During winter, warm-water loving snook become more lethargic. However, the flounder action heats up as the temperatures drop. For flounder, tip a jig with a shrimp piece and bounce it off the bottom. Flounder also hit live minnows, live shrimp and various soft-plastic baits.
If they wish, anglers can rent boats, canoes or kayaks to go up the Sebastian River. About two miles upriver, anglers might start catching largemouth bass, bluegills and other freshwater fish. Some people also fish the mosquito control ditches inside the park.
Some people camp at the park. However, visitors can find lodging, food and other accommodations in the nearby cities of Vero Beach, Sebastian, Melbourne and several smaller towns.
SKYWAY FISHING PIER
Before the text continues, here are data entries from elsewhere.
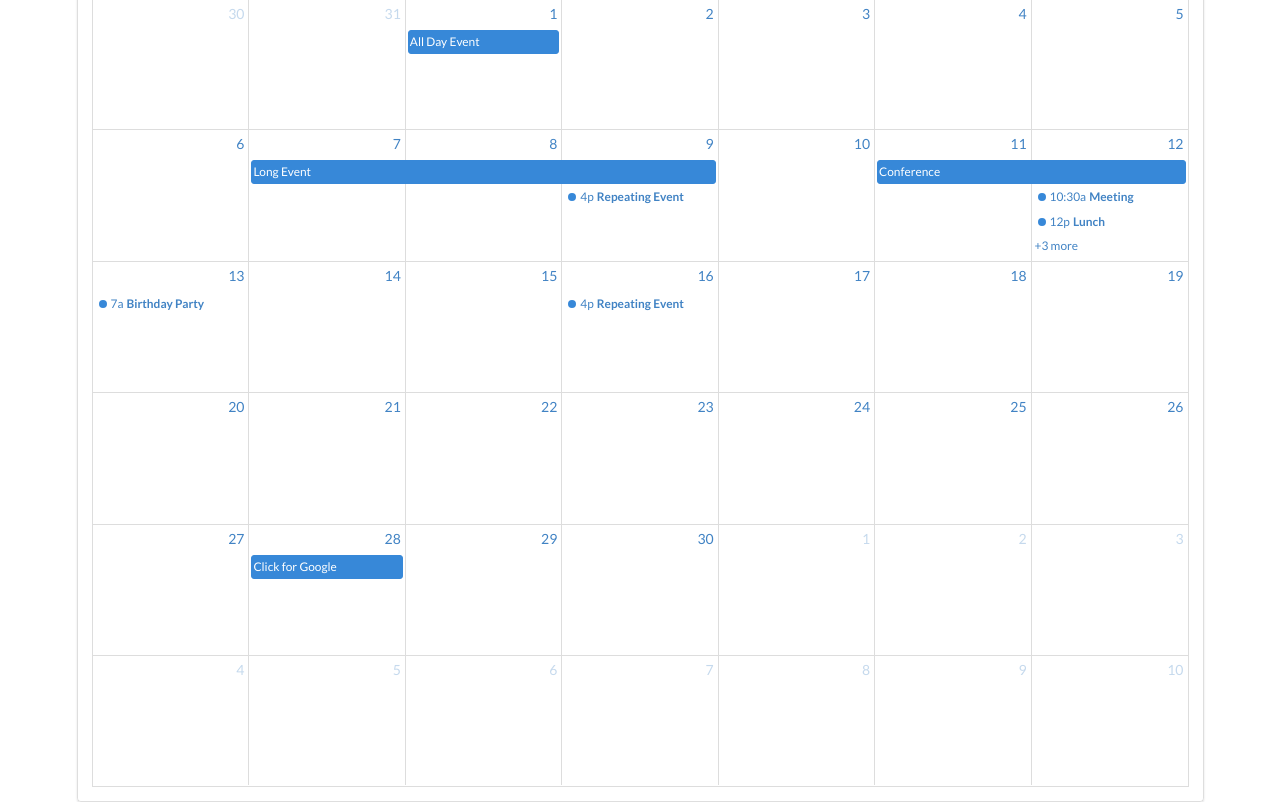
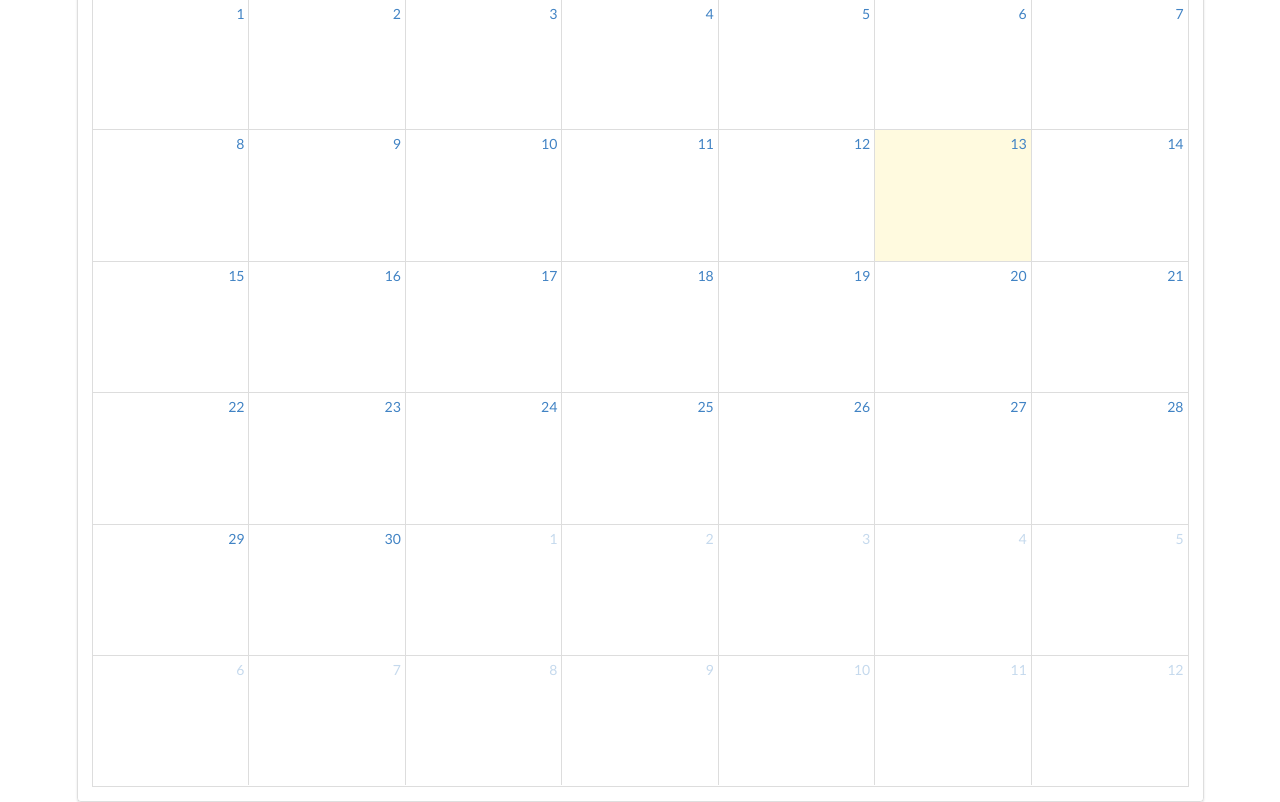
Before and after one commit to Botir/calendar_planner, a Django app: page / in a window 1280 px wide. Shown: the part 144-946 px from the top of the page. Run offline with Django 3.2, Linux system fonts and the light colour scheme; data that the repository does not hold is empty.

Commit message:
yangilab olish 13.11.2020q

```diff
--- a/src/event/views.py
+++ b/src/event/views.py
@@ -1,6 +1,27 @@
+import json
 from django.shortcuts import render
 from django.http import HttpResponse
+from .models import Event
 
 
 def index(request):
-    return render(request,'index.html',{})
+    list_events = Event.objects.order_by('start_date')[:5]
+    list = []
+    for data in list_events:
+        list.append( {
+            'title': data.title,
+            'start': str(data.start_date),
+            'end': str(data.end_date)
+            })
+        schedules = data.schedule_set.all()
+        print(schedules)
+        if schedules:
+            for schedule in schedules:
+                list.append({
+                    'start':f'{schedule.event_date} {schedule.start_time}',
+                    'end':f'{schedule.event_date} {schedule.end_time}',
+                    'title':schedule.title
+
+                    })
+    #print(list)
+    return render(request,'index.html',{"list":json.dumps(list)})
--- a/templates/base.html
+++ b/templates/base.html
@@ -13,84 +13,9 @@
     {% endblock %}
      <script src='{% static 'fullcalendar/assets/main.min.js'%}'></script>
 
+     {%block java%}
+     {%endblock%}
 
-     <script>
-
-       document.addEventListener('DOMContentLoaded', function() {
-         var calendarEl = document.getElementById('calendar');
-
-         var calendar = new FullCalendar.Calendar(calendarEl, {
-           headerToolbar: {
-             left: 'prevYear,prev,next,nextYear today',
-             center: 'title',
-             right: 'dayGridMonth,dayGridWeek,dayGridDay'
-           },
-           initialDate: '2020-09-12',
-           navLinks: true, // can click day/week names to navigate views
-           editable: true,
-           dayMaxEvents: true, // allow "more" link when too many events
-           events: [
-             {
-               title: 'All Day Event',
-               start: '2020-09-01'
-             },
-             {
-               title: 'Long Event',
-               start: '2020-09-07',
-               end: '2020-09-10'
-             },
-             {
-               groupId: 999,
-               title: 'Repeating Event',
-               start: '2020-09-09T16:00:00'
-             },
-             {
-               groupId: 999,
-               title: 'Repeating Event',
-               start: '2020-09-16T16:00:00'
-             },
-             {
-               title: 'Conference',
-               start: '2020-09-11',
-               end: '2020-09-13'
-             },
-             {
-               title: 'Meeting',
-               start: '2020-09-12T10:30:00',
-               end: '2020-09-12T12:30:00'
-             },
-             {
-               title: 'Lunch',
-               start: '2020-09-12T12:00:00'
-             },
-             {
-               title: 'Meeting',
-               start: '2020-09-12T14:30:00'
-             },
-             {
-               title: 'Happy Hour',
-               start: '2020-09-12T17:30:00'
-             },
-             {
-               title: 'Dinner',
-               start: '2020-09-12T20:00:00'
-             },
-             {
-               title: 'Birthday Party',
-               start: '2020-09-13T07:00:00'
-             },
-             {
-               title: 'Click for Google',
-               url: 'http://google.com/',
-               start: '2020-09-28'
-             }
-           ]
-         });
-
-         calendar.render();
-       });
-
-     </script>
 
   </body>
 </html>
--- a/templates/index.html
+++ b/templates/index.html
@@ -16,3 +16,31 @@
   </div>
 </div>
 {% endblock %}
+
+{% block java%}
+<script>
+
+  document.addEventListener('DOMContentLoaded', function() {
+    var calendarEl = document.getElementById('calendar');
+
+    var calendar = new FullCalendar.Calendar(calendarEl, {
+      headerToolbar: {
+        left: 'prevYear,prev,next,nextYear today',
+        center: 'title',
+        right: 'dayGridMonth,dayGridWeek,dayGridDay'
+      },
+      //initialDate: '2020-09-12',
+      navLinks: true, // can click day/week names to navigate views
+      editable: true,
+      dayMaxEvents: true, // allow "more" link when too many events
+      events: {{ list|safe }}
+
+
+    });
+
+    calendar.render();
+  });
+
+</script>
+
+{%endblock%}
```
Across the peninsula, anglers might find good action at the Skyway Fishing Pier State Park over Tampa Bay. The new Sunshine Skyway Bridge connecting St. Petersburg to Sarasota opened in 1987 to carry I-275. After the new bridge opened, parts of the old bridge became lighted fishing piers.
The original Sunshine Skyway Bridge opened in 1954. A parallel structure turning it into a four-lane bridge opened in 1969, giving fish plenty of time to find the cover created by the pilings. Some debris from the demolished center section of the old bridge became nearby fish-attracting artificial reefs.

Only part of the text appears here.